───── GIVEN RECORDS ─────

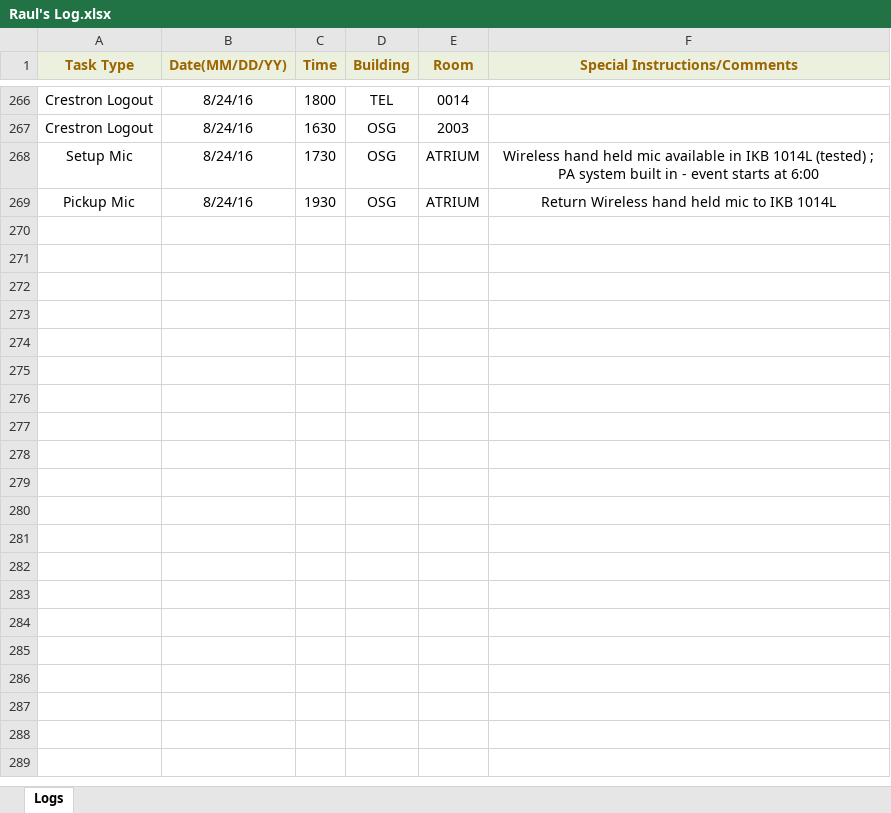
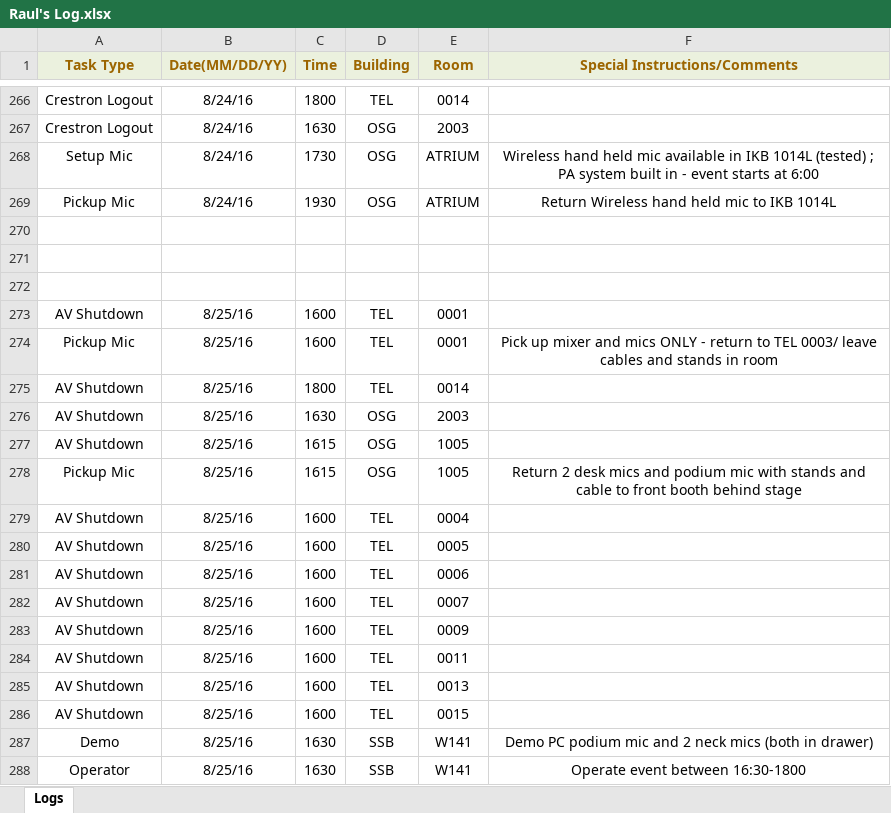
Before and after one commit to jhanperera/ClassOpsLogCreator, an Excel workbook: CLASSOPS/Raul/Raul's Log.xlsx, sheet Logs, drawn as a sheet; only a part is shown, gaps mark what is left out; values as stored, in another font and other column widths than the file's, no borders; the diff names each change by its address in the sheet, - before the commit and + after, or states it on an @@ line.

```diff
--- a/CLASSOPS/Raul/Raul's Log.xlsx (sheet Logs)
+++ b/CLASSOPS/Raul/Raul's Log.xlsx (sheet Logs)
+row 270: (empty)
+row 271: (empty)
+row 272: (empty)
+row 273: AV Shutdown | 8/25/16 | 1600 | TEL | 0001
+row 274: Pickup Mic | 8/25/16 | 1600 | TEL | 0001 | Pick up mixer and mics ONLY - return to TEL 0003/ leave cables and stands in room
+row 275: AV Shutdown | 8/25/16 | 1800 | TEL | 0014
+row 276: AV Shutdown | 8/25/16 | 1630 | OSG | 2003
+row 277: AV Shutdown | 8/25/16 | 1615 | OSG | 1005
+row 278: Pickup Mic | 8/25/16 | 1615 | OSG | 1005 | Return 2 desk mics and podium mic with stands and cable to front booth behind stage
+row 279: AV Shutdown | 8/25/16 | 1600 | TEL | 0004
+row 280: AV Shutdown | 8/25/16 | 1600 | TEL | 0005
+row 281: AV Shutdown | 8/25/16 | 1600 | TEL | 0006
+row 282: AV Shutdown | 8/25/16 | 1600 | TEL | 0007
+row 283: AV Shutdown | 8/25/16 | 1600 | TEL | 0009
+row 284: AV Shutdown | 8/25/16 | 1600 | TEL | 0011
+row 285: AV Shutdown | 8/25/16 | 1600 | TEL | 0013
+row 286: AV Shutdown | 8/25/16 | 1600 | TEL | 0015
+row 287: Demo | 8/25/16 | 1630 | SSB | W141 | Demo PC podium mic and 2 neck mics (both in drawer)
+row 288: Operator | 8/25/16 | 1630 | SSB | W141 | Operate event between 16:30-1800
```
Also changed, not shown: CLASSOPS/Derek/Derek's Log.xlsx, CLASSOPS/Jeannine/Jeannine's log.xlsx, 13 other files.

─────

EXERCISE OBJECTIVE
Please hand back every entry above exactly, with no images in the copy.

ANSWER SECTION
Before and after one commit to jhanperera/ClassOpsLogCreator, an Excel workbook: CLASSOPS/Raul/Raul's Log.xlsx, sheet Logs, drawn as a sheet; only a part is shown, gaps mark what is left out; values as stored, in another font and other column widths than the file's, no borders; the diff names each change by its address in the sheet, - before the commit and + after, or states it on an @@ line.

```diff
--- a/CLASSOPS/Raul/Raul's Log.xlsx (sheet Logs)
+++ b/CLASSOPS/Raul/Raul's Log.xlsx (sheet Logs)
+row 270: (empty)
+row 271: (empty)
+row 272: (empty)
+row 273: AV Shutdown | 8/25/16 | 1600 | TEL | 0001
+row 274: Pickup Mic | 8/25/16 | 1600 | TEL | 0001 | Pick up mixer and mics ONLY - return to TEL 0003/ leave cables and stands in room
+row 275: AV Shutdown | 8/25/16 | 1800 | TEL | 0014
+row 276: AV Shutdown | 8/25/16 | 1630 | OSG | 2003
+row 277: AV Shutdown | 8/25/16 | 1615 | OSG | 1005
+row 278: Pickup Mic | 8/25/16 | 1615 | OSG | 1005 | Return 2 desk mics and podium mic with stands and cable to front booth behind stage
+row 279: AV Shutdown | 8/25/16 | 1600 | TEL | 0004
+row 280: AV Shutdown | 8/25/16 | 1600 | TEL | 0005
+row 281: AV Shutdown | 8/25/16 | 1600 | TEL | 0006
+row 282: AV Shutdown | 8/25/16 | 1600 | TEL | 0007
+row 283: AV Shutdown | 8/25/16 | 1600 | TEL | 0009
+row 284: AV Shutdown | 8/25/16 | 1600 | TEL | 0011
+row 285: AV Shutdown | 8/25/16 | 1600 | TEL | 0013
+row 286: AV Shutdown | 8/25/16 | 1600 | TEL | 0015
+row 287: Demo | 8/25/16 | 1630 | SSB | W141 | Demo PC podium mic and 2 neck mics (both in drawer)
+row 288: Operator | 8/25/16 | 1630 | SSB | W141 | Operate event between 16:30-1800
```
Also changed, not shown: CLASSOPS/Derek/Derek's Log.xlsx, CLASSOPS/Jeannine/Jeannine's log.xlsx, 13 other files.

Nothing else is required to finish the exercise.